Extracted records:
[Start of Attachment]

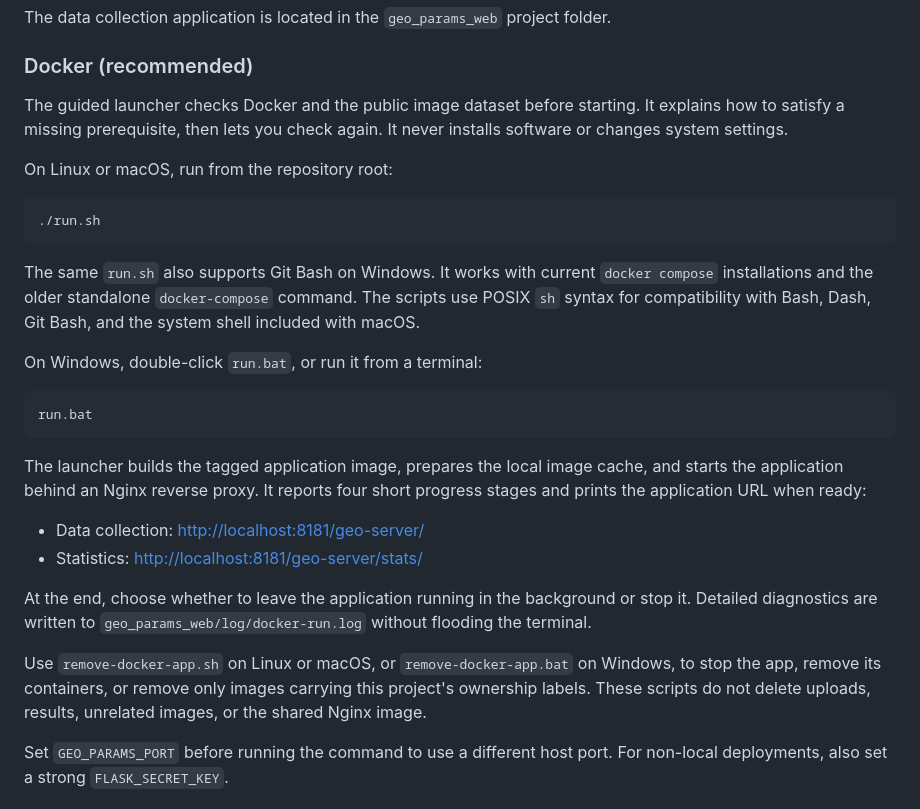
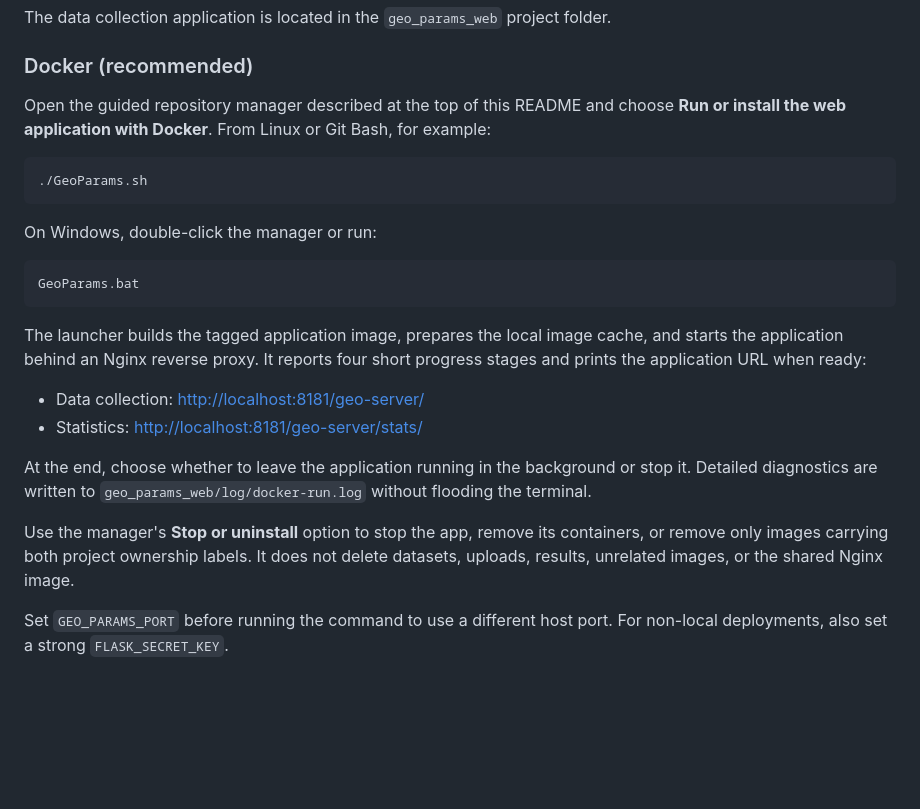
Before and after one commit to masbicudo/GeoParams-Web-and-ML-Moldic-Pores-Toolkit, a Markdown page: README.md, the part around one of its changes. Rendered like a GitHub page; blank space fills up the shorter version.

````diff
--- a/README.md
+++ b/README.md
@@ -140,25 +174,18 @@ The data collection application is located in the `geo_params_web` project folde
 
 ### Docker (recommended)
 
-The guided launcher checks Docker and the public image dataset before starting.
-It explains how to satisfy a missing prerequisite, then lets you check again.
-It never installs software or changes system settings.
-
-On Linux or macOS, run from the repository root:
+Open the guided repository manager described at the top of this README and
+choose **Run or install the web application with Docker**. From Linux or Git
+Bash, for example:
 
 ```bash
-./run.sh
+./GeoParams.sh
 ```
 
-The same `run.sh` also supports Git Bash on Windows. It works with current
-`docker compose` installations and the older standalone `docker-compose`
-command. The scripts use POSIX `sh` syntax for compatibility with Bash, Dash,
-Git Bash, and the system shell included with macOS.
-
-On Windows, double-click `run.bat`, or run it from a terminal:
+On Windows, double-click the manager or run:
 
 ```bat
-run.bat
+GeoParams.bat
 ```
 
 The launcher builds the tagged application image, prepares the local image
@@ -172,10 +199,10 @@ At the end, choose whether to leave the application running in the background
 or stop it. Detailed diagnostics are written to
 `geo_params_web/log/docker-run.log` without flooding the terminal.
 
-Use `remove-docker-app.sh` on Linux or macOS, or
-`remove-docker-app.bat` on Windows, to stop the app, remove its containers, or
-remove only images carrying this project's ownership labels. These scripts do
-not delete uploads, results, unrelated images, or the shared Nginx image.
+Use the manager's **Stop or uninstall** option to stop the app, remove its
+containers, or remove only images carrying both project ownership labels. It
+does not delete datasets, uploads, results, unrelated images, or the shared
+Nginx image.
 
 Set `GEO_PARAMS_PORT` before running the command to use a different host port.
 For non-local deployments, also set a strong `FLASK_SECRET_KEY`.
````
Also changed, not shown: other parts of README.md (+46 -12 lines).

[End of Attachment]

Your assignment: Retrieve all lines from the data that contain the string "README".

Your solution:
Before and after one commit to masbicudo/GeoParams-Web-and-ML-Moldic-Pores-Toolkit, a Markdown page: README.md, the part around one of its changes. Rendered like a GitHub page; blank space fills up the shorter version.
--- a/README.md
+++ b/README.md
+Open the guided repository manager described at the top of this README and
Also changed, not shown: other parts of README.md (+46 -12 lines).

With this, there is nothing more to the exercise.